Task goal
Every line below that includes the word "const" needs to be copied.

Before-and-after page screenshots

^^^^

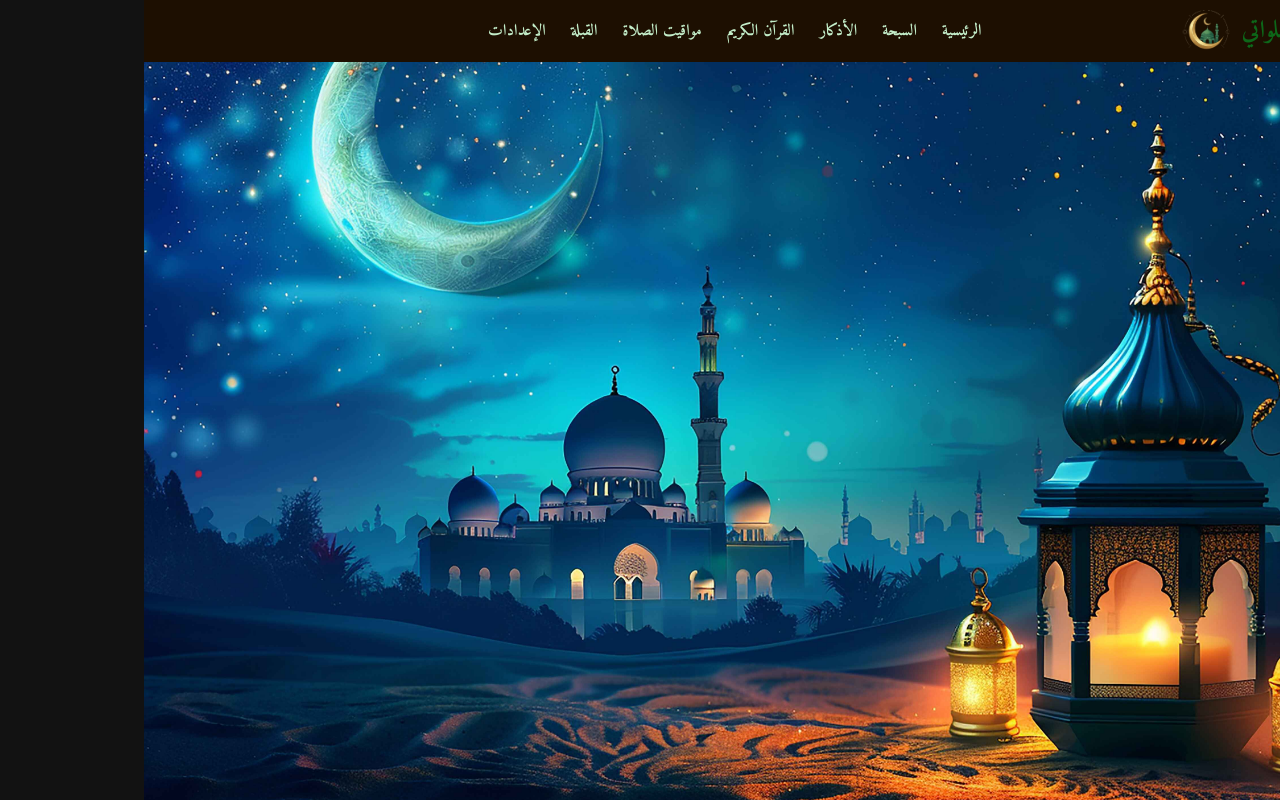
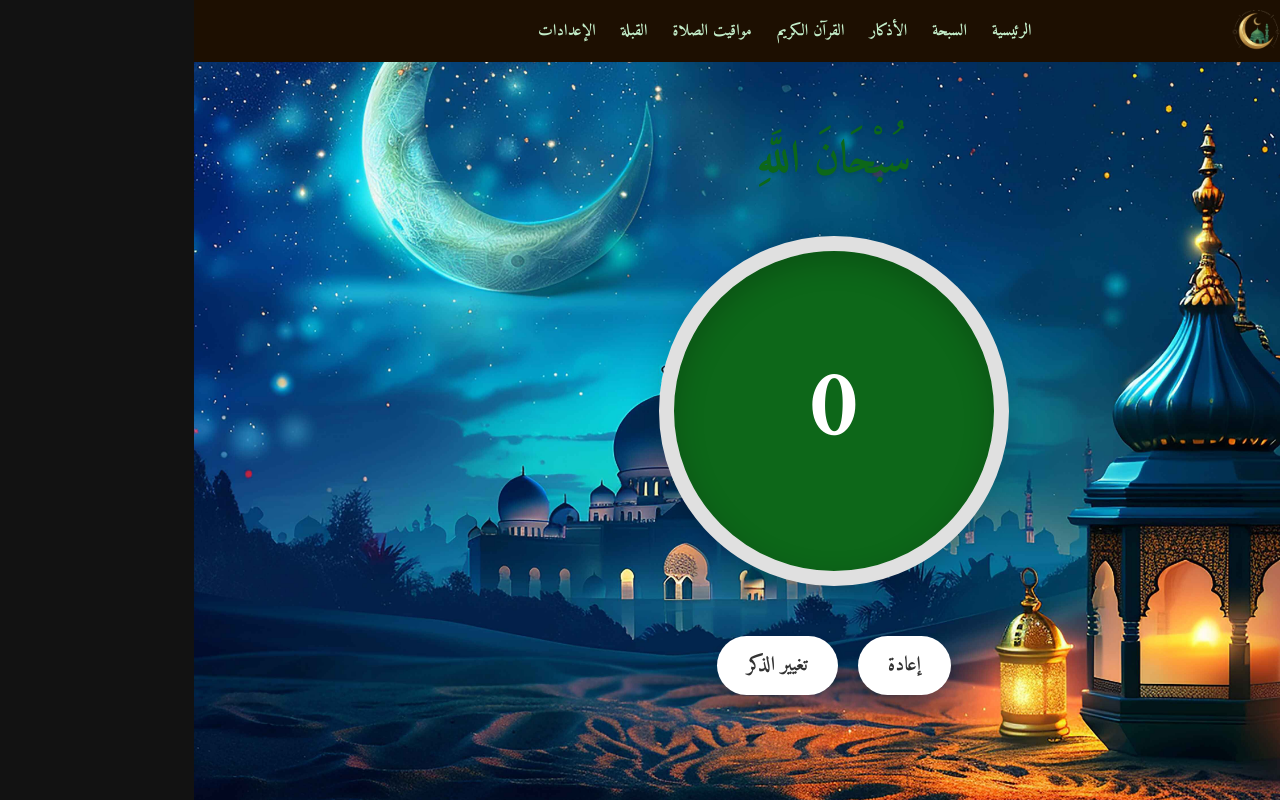
Before and after one commit to aziznefzi/-, a React (Vite) app: page /sebha in a window 1280 px wide. Built offline with nearby package versions, Linux system fonts and the light colour scheme; some icons are missing.

Commit message:
first commit

```diff
--- a/src/App.jsx
+++ b/src/App.jsx
@@ -5,6 +5,7 @@ import Adhkar from './pages/home/Adhkar'
 import Settings from './pages/settings'
 import { Router, Routes, Route } from 'react-router-dom'
 import Navbar from './components/Navbar'
+import Sebha from './pages/Sebha'
 function App() {
 
   return (
@@ -14,6 +15,7 @@ function App() {
       <Route path="/" element={<Home/>}/>
       <Route path="/settings" element={<Settings/>}/>
       <Route path="/adhkar" element={<Adhkar/>}/>
+      <Route path="/sebha" element={<Sebha/>}/>
     </Routes>
     </>
   )
--- a/src/components/Navbar/index.jsx
+++ b/src/components/Navbar/index.jsx
@@ -17,6 +17,27 @@ import Slide from '@mui/material/Slide';
 export default function Navbar() {
   const theme = useTheme()
   const [showNav, setShowNav] = useState(false)
+
+  const NavMobileData = [
+    {id: 1, icon: <HomeIcon />, to: "/", title: "الرئيسية"},
+    {id: 2, icon: <HistoryIcon />, to: "/sebha", title: "السبحة"},
+    {id: 3, icon: <StickyNote2Icon />, to: "#", title: "الأذكار"},
+    {id: 4, icon: <AutoStoriesIcon />, to: "#", title: "القرآن الكريم"},
+    {id: 5, icon: <AccessTimeIcon />, to: "#", title: "مواقيت الصلاة"},
+    {id: 6, icon: <ExploreIcon />, to: "#", title: "القبلة"},
+    {id: 7, icon: <SettingsIcon />, to: "/settings", title: "الإعدادات"}
+  ]
+
+  const NavMobile = [
+    {id: 1, icon: <HomeIcon />, to: "/", title: "الرئيسية"},
+    {id: 2, icon: <HistoryIcon />, to: "/sebha", title: "السبحة"},
+    {id: 3, icon: <StickyNote2Icon />, to: "#", title: "الأذكار"},
+    {id: 4, icon: <AutoStoriesIcon />, to: "#", title: "القرآن الكريم"},
+    {id: 5, icon: <AccessTimeIcon />, to: "#", title: "مواقيت الصلاة"},
+    {id: 6, icon: <ExploreIcon />, to: "#", title: "القبلة"},
+    {id: 7, icon: <SettingsIcon />, to: "/settings", title: "الإعدادات"}
+  ]
+
   return (
     <div
     style={{
@@ -29,13 +50,9 @@ export default function Navbar() {
             <img src={logo} alt="logo" />
         </div>
         <ul>
-            <li><Link style={{color: theme.palette.text.navColor, textDecoration: 'none'}} to="#">الرئيسية</Link></li>
-            <li><Link style={{color: theme.palette.text.navColor, textDecoration: 'none'}} to="#">السبحة</Link></li>
-            <li><Link style={{color: theme.palette.text.navColor, textDecoration: 'none'}} to="#">الأذكار</Link></li>
-            <li><Link style={{color: theme.palette.text.navColor, textDecoration: 'none'}} to="#">القرآن الكريم</Link></li>
-            <li><Link style={{color: theme.palette.text.navColor, textDecoration: 'none'}} to="#">مواقيت الصلاة</Link></li>
-            <li><Link style={{color: theme.palette.text.navColor, textDecoration: 'none'}} to="#">القبلة</Link></li>
-            <li><Link style={{color: theme.palette.text.navColor, textDecoration: 'none'}} to="/settings">الإعدادات</Link></li>
+          {NavMobile.map((item) => (
+              <li key={item.id}><Link style={{color: theme.palette.text.navColor, textDecoration: 'none'}} to={item.to}>{item.title}</Link></li>
+          ))}
         </ul>
         <MenuIcon
         onClick={() => {setShowNav(!showNav),
@@ -47,41 +64,13 @@ export default function Navbar() {
     <Slide in={showNav} direction="down">
     <nav className={styles.mobile_nav}>
         <ul>
-            <li>
-                <Link className={styles.mobile_link} style={{color: theme.palette.text.navColor}} to="#">
-                    <HomeIcon /> الرئيسية
-                </Link>
-            </li>
-            <li>
-                <Link className={styles.mobile_link} style={{color: theme.palette.text.navColor}} to="#">
-                    <HistoryIcon /> السبحة
-                </Link>
-            </li>
-            <li>
-                <Link className={styles.mobile_link} style={{color: theme.palette.text.navColor}} to="#">
-                    <StickyNote2Icon /> الأذكار
-                </Link>
-            </li>
-            <li>
-                <Link className={styles.mobile_link} style={{color: theme.palette.text.navColor}} to="#">
-                    <AutoStoriesIcon /> القرآن الكريم
-                </Link>
-            </li>
-            <li>
-                <Link className={styles.mobile_link} style={{color: theme.palette.text.navColor}} to="#">
-                    <AccessTimeIcon /> مواقيت الصلاة
-                </Link>
-            </li>
-            <li>
-                <Link className={styles.mobile_link} style={{color: theme.palette.text.navColor}} to="#">
-                    <ExploreIcon /> القبلة
-                </Link>
-            </li>
-            <li>
-                <Link className={styles.mobile_link} style={{color: theme.palette.text.navColor}} to="/settings">
-                    <SettingsIcon /> الإعدادات
-                </Link>
-            </li>
+            {NavMobileData.map((item) => (
+                <li onClick={() => setShowNav(false)} key={item.id}>
+                    <Link className={styles.mobile_link} style={{color: theme.palette.text.navColor}} to={item.to}>
+                        {item.icon} {item.title}
+                    </Link>
+                </li>
+            ))}
         </ul>
     </nav>
       </Slide>
--- /dev/null
+++ b/src/pages/Sebha/azkar.json
@@ -0,0 +1,38 @@
+[
+  {
+    "id": 1,
+    "text": "سُبْحَانَ اللَّهِ"
+  },
+  {
+    "id": 2,
+    "text": "الْحَمْدُ لِلَّهِ"
+  },
+  {
+    "id": 3,
+    "text": "لَا إِلَهَ إِلَّا اللَّهُ"
+  },
+  {
+    "id": 4,
+    "text": "اللَّهُ أَكْبَرُ"
+  },
+  {
+    "id": 5,
+    "text": "لَا حَوْلَ وَلَا قُوَّةَ إِلَّا بِاللَّهِ"
+  },
+  {
+    "id": 6,
+    "text": "أَسْتَغْفِرُ اللَّهَ"
+  },
+  {
+    "id": 7,
+    "text": "سُبْحَانَ اللَّهِ وَبِحَمْدِهِ"
+  },
+  {
+    "id": 8,
+    "text": "سُبْحَانَ اللَّهِ الْعَظِيمِ"
+  },
+  {
+    "id": 9,
+    "text": "اللَّهُمَّ صَلِّ وَسَلِّمْ عَلَى نَبِيِّنَا مُحَمَّدٍ"
+  }
+]
--- /dev/null
+++ b/src/pages/Sebha/index.jsx
@@ -0,0 +1,56 @@
+import React, { useState, useEffect } from 'react'
+import style from "./style.module.css"
+import { useTheme } from '@emotion/react'
+import azkarData from "./azkar.json"
+
+export default function Sebha() {
+    const [count, setCount] = useState(0)
+    const [azkarIndex, setAzkarIndex] = useState(0)
+    const [isAnimating, setIsAnimating] = useState(false)
+    const theme = useTheme()
+
+    const handleSebhaClick = () => {
+        setCount(prev => prev + 1)
+        setIsAnimating(true)
+
+        // Optional vibration for mobile devices
+        if (navigator.vibrate) {
+            navigator.vibrate(50)
+        }
+
+        // Remove animation class after it finishes
+        setTimeout(() => {
+            setIsAnimating(false)
+        }, 200)
+    }
+
+    const changeZikr = () => {
+        setAzkarIndex((prev) => (prev + 1) % azkarData.length)
+        setCount(0)
+    }
+
+    const resetCount = () => {
+        setCount(0)
+    }
+
+  return (
+    <>
+     <div className={style.container}>
+        <h2 className={style.zikrText} style={{color: theme.palette.text.titleColor}}>
+            {azkarData[azkarIndex].text}
+        </h2>
+        <div
+            style={{backgroundColor: theme.palette.text.titleColor}}
+            className={`${style.SebhaContent} ${isAnimating ? style.shake : ''}`}
+            onClick={handleSebhaClick}
+        >
+            <p className={style.count}><span className={style.count__num}>{count}</span></p>
+        </div>
+        <div className={style.SebhaButtons}>
+            <button className={style.btnReset} onClick={resetCount}>إعادة</button>
+            <button className={style.btnNext} onClick={changeZikr}>تغيير الذكر</button>
+        </div>
+     </div>
+    </>
+  )
+}
--- /dev/null
+++ b/src/pages/Sebha/style.module.css
@@ -0,0 +1,87 @@
+.container{
+    display: flex;
+    justify-content: center;
+    align-items: center;
+    height: calc(100vh - 100px);
+    flex-direction: column;
+    gap: 30px;
+    padding: 20px;
+    font-family: inherit;
+}
+
+.zikrText {
+    font-size: 45px;
+    font-weight: bold;
+    text-align: center;
+    margin-bottom: 10px;
+    text-shadow: 0 2px 4px rgba(0,0,0,0.1);
+}
+
+.container .SebhaContent{
+    height: 350px;
+    width: 350px;
+    border-radius: 50%;
+    border: 15px solid #e0e0e0;
+    box-shadow: 0 10px 30px rgba(0, 0, 0, 0.2), inset 0 10px 30px rgba(0, 0, 0, 0.2);
+    color: #fff;
+    display: flex;
+    justify-content: center;
+    align-items: center;
+    font-size: 20px;
+    font-weight: bold;
+    cursor: pointer;
+    user-select: none;
+    transition: transform 0.1s ease, box-shadow 0.1s ease;
+    -webkit-tap-highlight-color: transparent;
+}
+
+.container .SebhaContent:active {
+    transform: scale(0.95);
+    box-shadow: 0 5px 15px rgba(0, 0, 0, 0.2), inset 0 5px 15px rgba(0, 0, 0, 0.2);
+}
+
+.container .SebhaContent .count{
+    font-size: 100px;
+    margin: 0;
+}
+
+.shake {
+    animation: shake 0.2s cubic-bezier(.36,.07,.19,.97) both;
+}
+
+@keyframes shake {
+    0% { transform: translate(0, 0) rotate(0deg); }
+    25% { transform: translate(-3px, 3px) rotate(-2deg); }
+    50% { transform: translate(0, 0) rotate(0deg); }
+    75% { transform: translate(3px, -3px) rotate(2deg); }
+    100% { transform: translate(0, 0) rotate(0deg); }
+}
+
+.SebhaButtons {
+    display: flex;
+    gap: 20px;
+    margin-top: 20px;
+}
+
+.btnReset, .btnNext {
+    padding: 12px 30px;
+    font-size: 20px;
+    font-weight: bold;
+    border: none;
+    border-radius: 30px;
+    cursor: pointer;
+    transition: all 0.3s ease;
+    background-color: var(--button-bg, #fff);
+    color: var(--button-text, #333);
+    box-shadow: 0 4px 10px rgba(0,0,0,0.1);
+    font-family: inherit;
+}
+
+.btnReset:hover, .btnNext:hover {
+    transform: translateY(-3px);
+    box-shadow: 0 6px 15px rgba(0,0,0,0.15);
+}
+
+.btnReset:active, .btnNext:active {
+    transform: translateY(0);
+}
```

^^^^

Reply
   const theme = useTheme()
   const [showNav, setShowNav] = useState(false)
+  const NavMobileData = [
+  const NavMobile = [
+    const [count, setCount] = useState(0)
+    const [azkarIndex, setAzkarIndex] = useState(0)
+    const [isAnimating, setIsAnimating] = useState(false)
+    const theme = useTheme()
+    const handleSebhaClick = () => {
+    const changeZikr = () => {
+    const resetCount = () => {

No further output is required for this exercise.